The forensic conclusion, which was made final as reviews finished this morning, March 7, follows months of investigation and toxicology tests into eight suspected hyperthermia deaths. Three of the eight deaths were found to have been caused by factors other than heat.
The five deaths from overheating underscore the ongoing threat that extreme heat poses to both housed and unhoused people in our region. Before 2021, heat deaths in Multnomah County were rare, with no deaths most years and just a single death recorded in 2016 and 2018. In 2021 there were 72 heat deaths, 69 of which were attributed to the heat dome in June 2021.

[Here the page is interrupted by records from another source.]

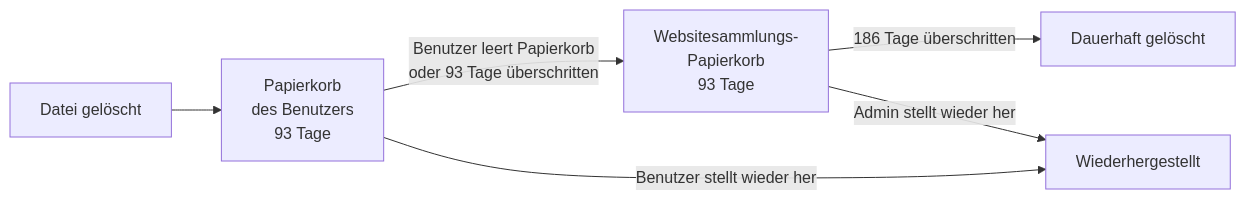
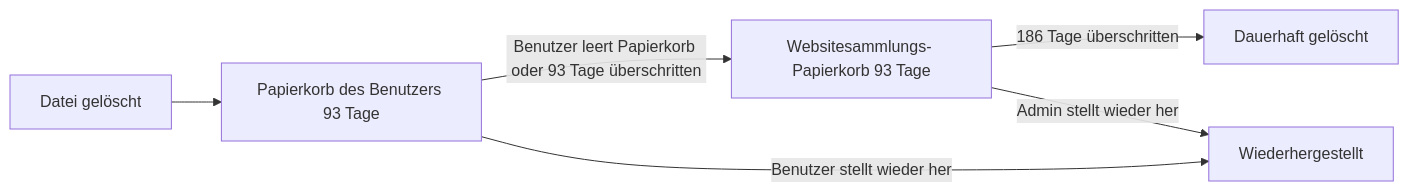
One commit to SoniiiT/notes-n-docs changed the fourth of 5 diagrams in Microsoft 365/SharePoint OneDrive/OneDrive for Business.md. Above: the diagram before and after it, drawn with Mermaid. The commit also changed other lines of this file and 124 other files, not shown here.

First line of the commit message:
fix: Entferne \n aus allen Mermaid-Diagrammen (125 Dateien)

````diff
--- a/Microsoft 365/SharePoint OneDrive/OneDrive for Business.md
+++ b/Microsoft 365/SharePoint OneDrive/OneDrive for Business.md
@@ -369,8 +369,8 @@
 ```mermaid
 flowchart LR
-    A[Datei gelöscht] --> B[Papierkorb\ndes Benutzers\n93 Tage]
-    B -->|Benutzer leert Papierkorb\noder 93 Tage überschritten| C[Websitesammlungs-\nPapierkorb\n93 Tage]
+    A[Datei gelöscht] --> B[Papierkorb des Benutzers 93 Tage]
+    B -->|Benutzer leert Papierkorb oder 93 Tage überschritten| C[Websitesammlungs- Papierkorb 93 Tage]
     C -->|186 Tage überschritten| D[Dauerhaft gelöscht]
     B -->|Benutzer stellt wieder her| E[Wiederhergestellt]
     C -->|Admin stellt wieder her| E
 ```
````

“Extreme heat events continue to be a threat in our area every summer, particularly to those over 60 years old and to individuals without a way of keeping cool when temperatures soar,” Deputy Health Officer Dr. Teresa Everson said. “Public Health will continue to monitor for extreme weather conditions, to educate the community about measures to take to avoid overheating, and to encourage the opening of cooling shelters when needed. But we also rely on you as friends, neighbors, family and community members to watch out for and support those most at risk from heat-related injury.”
July heat wave claims the most lives

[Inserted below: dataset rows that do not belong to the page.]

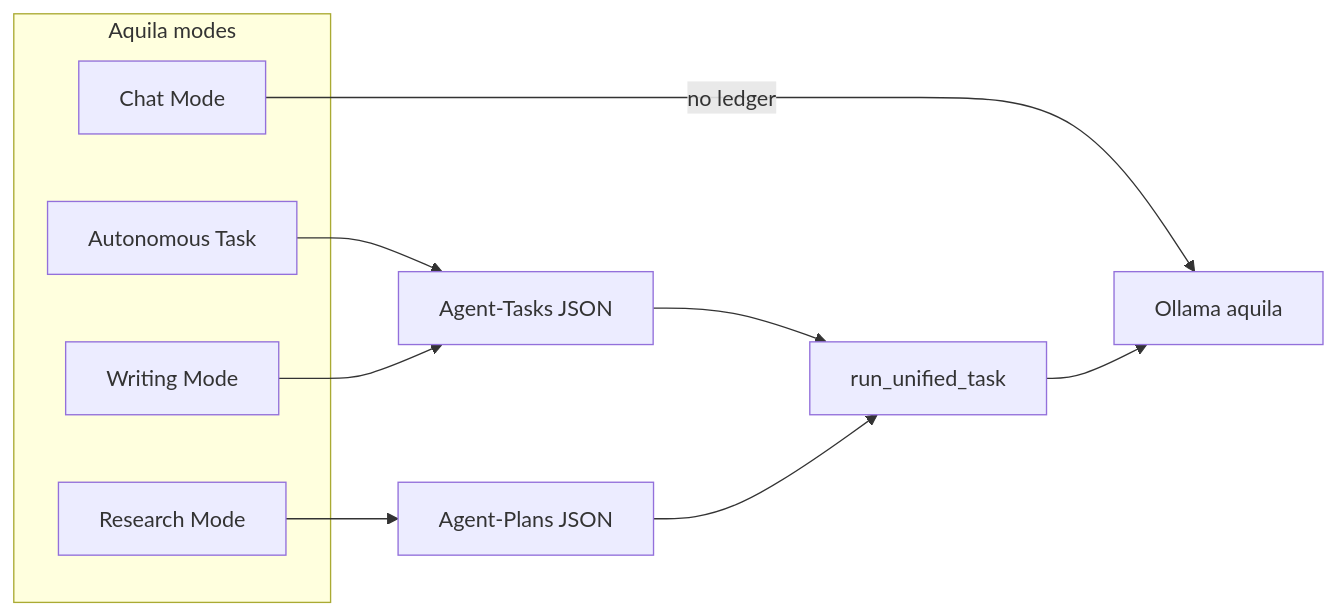
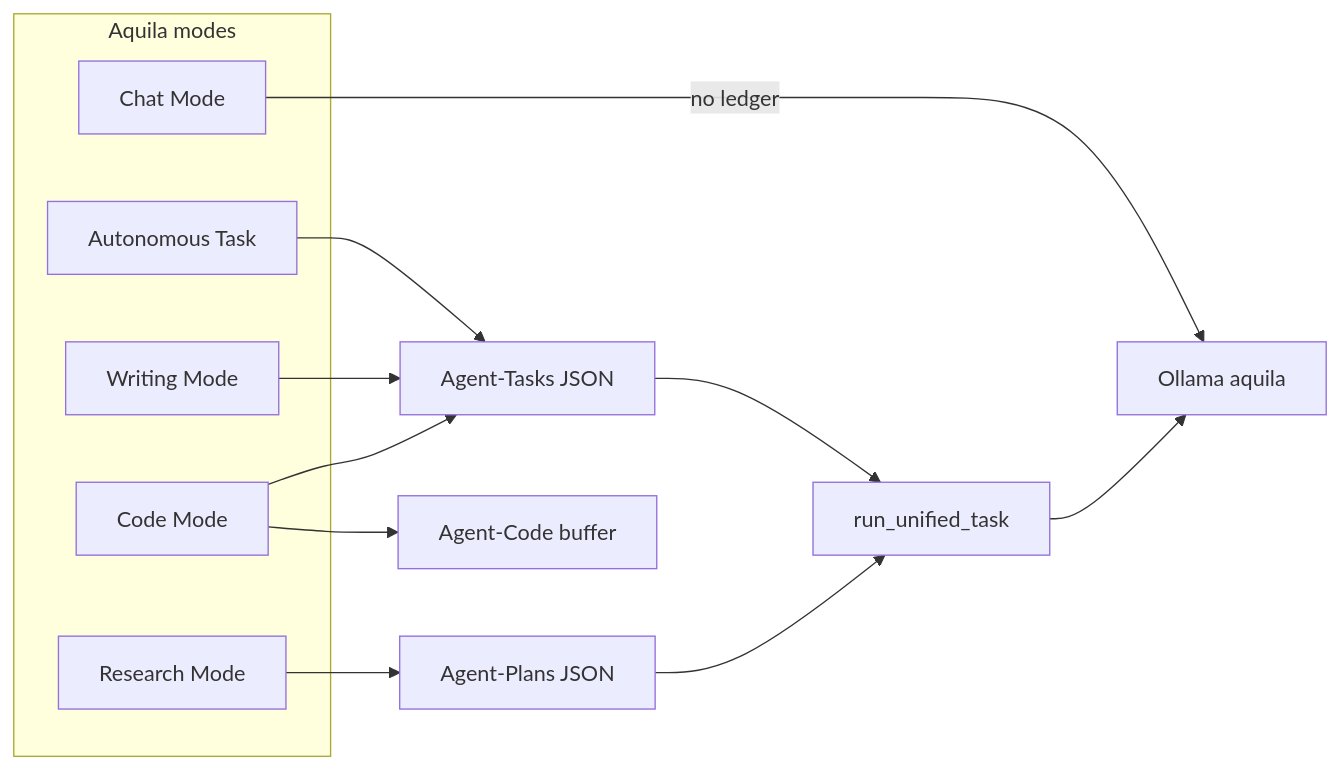
Before and after one commit to Xydra01/AquilaAI: the diagram in README.md, drawn with Mermaid. The commit also changed other lines of this file and 19 other files, not shown here.

````diff
--- a/README.md
+++ b/README.md
@@ -195,16 +195,19 @@
 ```mermaid
 flowchart LR
     subgraph modes [Aquila modes]
         Chat[Chat Mode]
         Task[Autonomous Task]
         Research[Research Mode]
         Writing[Writing Mode]
+        Code[Code Mode]
     end
     Chat -->|no ledger| Ollama[Ollama aquila]
     Task --> LedgerTasks[Agent-Tasks JSON]
     Research --> LedgerPlans[Agent-Plans JSON]
     Writing --> LedgerTasks
+    Code --> LedgerTasks
+    Code --> CodeBuf[Agent-Code buffer]
     LedgerTasks --> Loop[run_unified_task]
     LedgerPlans --> Loop
     Loop --> Ollama
 ```
````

Four of the five hyperthermia deaths last year occurred during the the longest stretch of extreme heat on record for our region, when community members experienced seven straight days of heat above 95 degrees F from July 25 through July 31. The National Weather Service had issued an excessive Heat Watch beginning Monday, July 25, warning of dangerously hot conditions, and the Oregon governor, Multnomah County Chair and Portland Mayor each declared a state of emergency.
Chief Medicolegal Investigator Kimberly DiLeo confirmed that one person died of hyperthermia July 28, 2022, two people died on July 30, and a fourth on July 31.

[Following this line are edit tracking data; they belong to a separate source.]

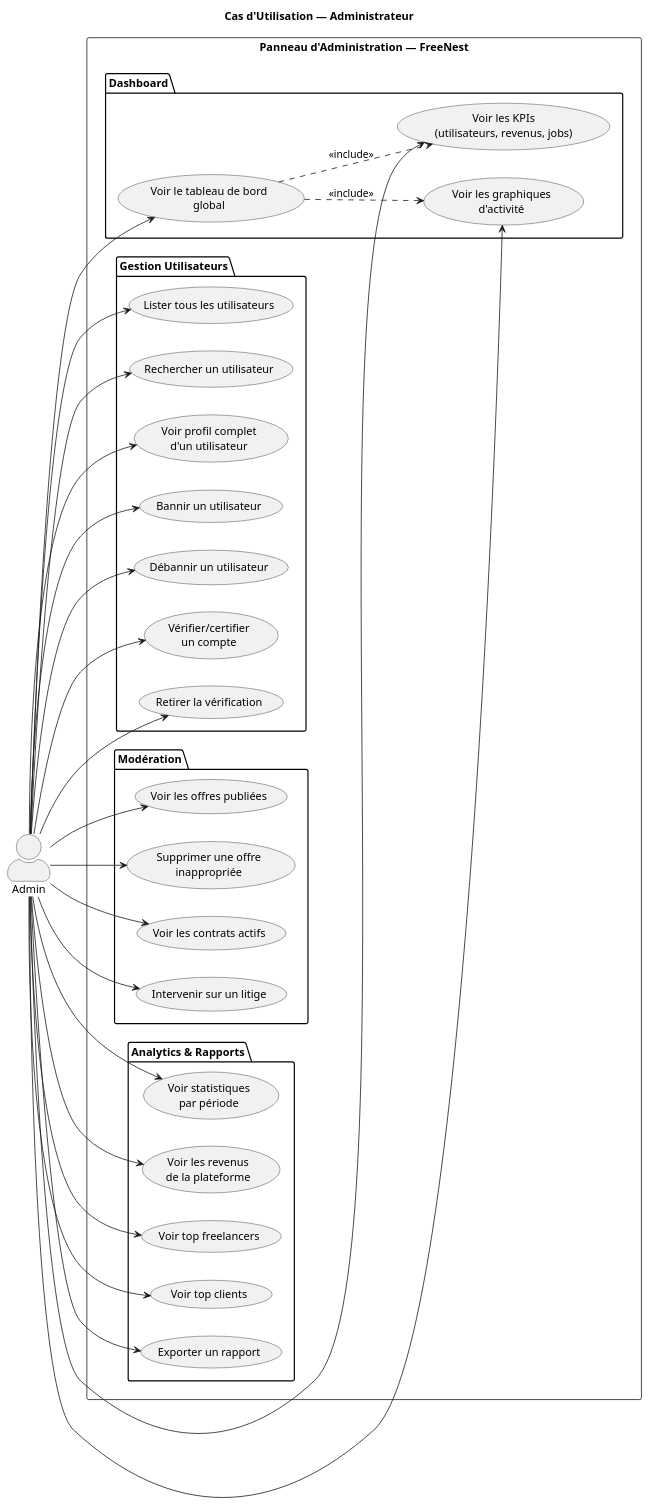
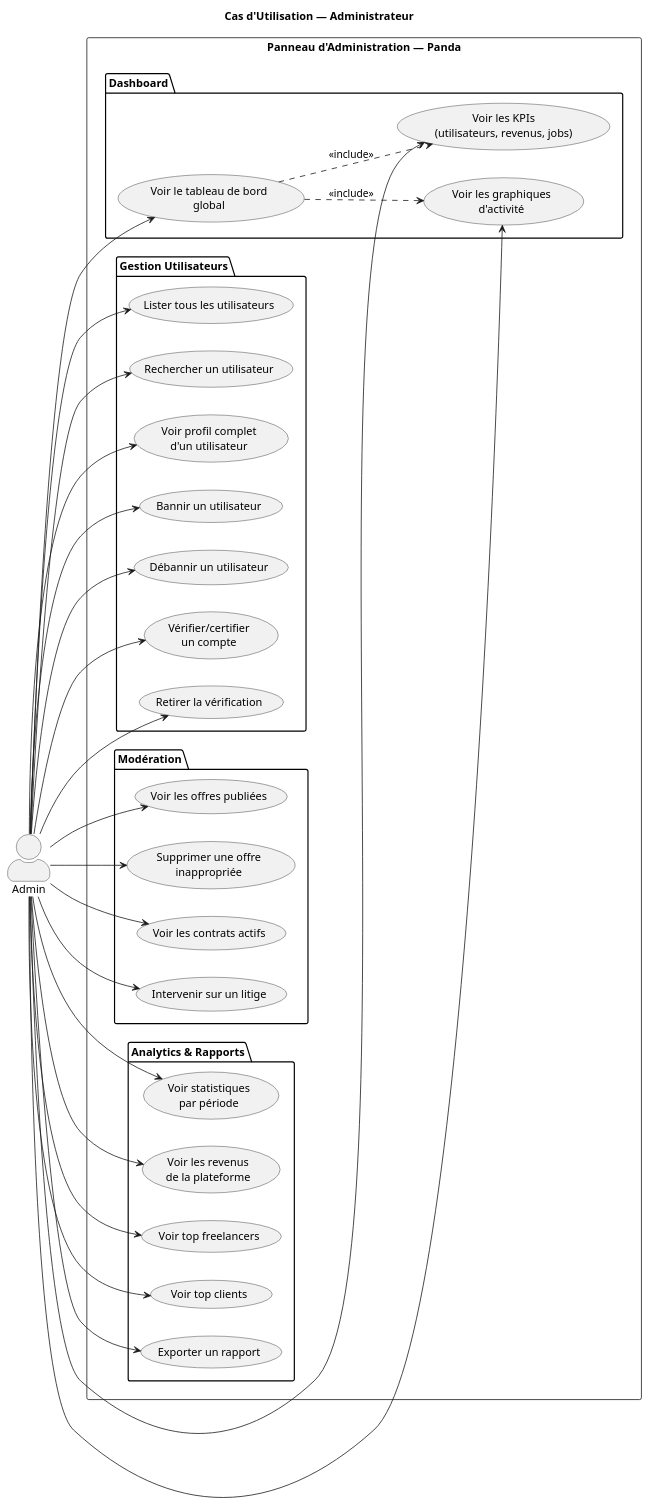
The fourth of 21 diagrams in documentation/uml_diagrams.md (fasko666/PFE01), drawn with PlantUML before and after one commit. The commit also changed other lines of this file and 122 other files, not shown here.

Commit message:
Add UML diagram images, Panda docs, Enterprise page and update backend/frontend

````diff
--- a/documentation/uml_diagrams.md
+++ b/documentation/uml_diagrams.md
@@ -417,67 +417,67 @@
 ```plantuml
 @startuml UC04_Admin
 left to right direction
 skinparam actorStyle awesome
 title Cas d'Utilisation — Administrateur
 
 actor "Admin" as ADM
 
-rectangle "Panneau d'Administration — FreeNest" {
+rectangle "Panneau d'Administration — Panda" {
 
   package "Dashboard" {
     usecase "Voir le tableau de bord\nglobal" as DASH
     usecase "Voir les KPIs\n(utilisateurs, revenus, jobs)" as KPI
     usecase "Voir les graphiques\nd'activité" as CHARTS
   }
 
   package "Gestion Utilisateurs" {
     usecase "Lister tous les utilisateurs" as LIST_USERS
     usecase "Rechercher un utilisateur" as SEARCH_USER
     usecase "Voir profil complet\nd'un utilisateur" as VIEW_USER
     usecase "Bannir un utilisateur" as BAN_USER
     usecase "Débannir un utilisateur" as UNBAN_USER
     usecase "Vérifier/certifier\nun compte" as VERIFY_USER
     usecase "Retirer la vérification" as UNVERIFY_USER
   }
 
   package "Modération" {
     usecase "Voir les offres publiées" as VIEW_JOBS
     usecase "Supprimer une offre\ninappropriée" as DEL_JOB
     usecase "Voir les contrats actifs" as VIEW_CONTRACTS
     usecase "Intervenir sur un litige" as RESOLVE_DISPUTE
   }
 
   package "Analytics & Rapports" {
     usecase "Voir statistiques\npar période" as STATS
     usecase "Voir les revenus\nde la plateforme" as REVENUE
     usecase "Voir top freelancers" as TOP_FL
     usecase "Voir top clients" as TOP_CL
     usecase "Exporter un rapport" as EXPORT
   }
 }
 
 ADM --> DASH
 ADM --> KPI
 ADM --> CHARTS
 ADM --> LIST_USERS
 ADM --> SEARCH_USER
 ADM --> VIEW_USER
 ADM --> BAN_USER
 ADM --> UNBAN_USER
 ADM --> VERIFY_USER
 ADM --> UNVERIFY_USER
 ADM --> VIEW_JOBS
 ADM --> DEL_JOB
 ADM --> VIEW_CONTRACTS
 ADM --> RESOLVE_DISPUTE
 ADM --> STATS
 ADM --> REVENUE
 ADM --> TOP_FL
 ADM --> TOP_CL
 ADM --> EXPORT
 
 DASH ..> KPI : <<include>>
 DASH ..> CHARTS : <<include>>
 
 @enduml
 ```
````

A fifth person died of overheating Aug. 10 in a second, shorter heat wave when temperatures reached 100 degrees.
Most who died were housed
Similar to what the Medical Examiner found in the June 2021 heat deaths, most of those who died in summer 2022 were housed and had no air conditioning. Most were also non-Hispanic, White males, living alone or in multi-family dwellings.
Just one of the five deaths occurred in a person experiencing homelessness.
Of the four people who died indoors, one died in a house, two died on the fourth floor of an apartment building, and one died on the sixth floor. Health experts say more research is needed on how the floor number drives risk. Although heat rises, health department officials have found there is less data on the impact of living on upper floors, while rental housing — and its relationship to income — may be more significant.
The lack of air conditioning or fans was a significant factor. Two had no air conditioning or fan, another had a non-functioning air conditioning unit, while another had a nonfunctioning portable unit and a fan. A fifth who succumbed had a fan.
Four of those who died were identified as male, and one was female. Just one was under age 50; three were aged 60 to 69, with one aged 70 to 79.
Each of those who died of hyperthermia succumbed in a different ZIP code, with one death in each of the following: 97201, 97202, 97203, 97205, 97266. Although three of the ZIP codes did not see heat deaths in 2021, the 97205 and 97266 zip codes were the sites of earlier heat deaths. The ZIP code 97266 specifically includes the Lents neighborhood and is one of the hottest parts of the city of Portland.
Climate Change Connection
A Fall 2021 tri-county review on the impact of climate change, “Regional Climate and Health Monitoring Report,” found that exposure to higher temperatures is one of the more direct impacts related to extreme weather driven by climate change. Those events can lead to heat-related illness and the report found that, overall, extreme heat has caused more deaths than all other weather events combined.
The report also found that average annual temperature in the Pacific Northwest has increased 1.5°F compared to the first half of the 20th century. Most communities in Oregon are expected to see 30 additional days over 86°F by 2050.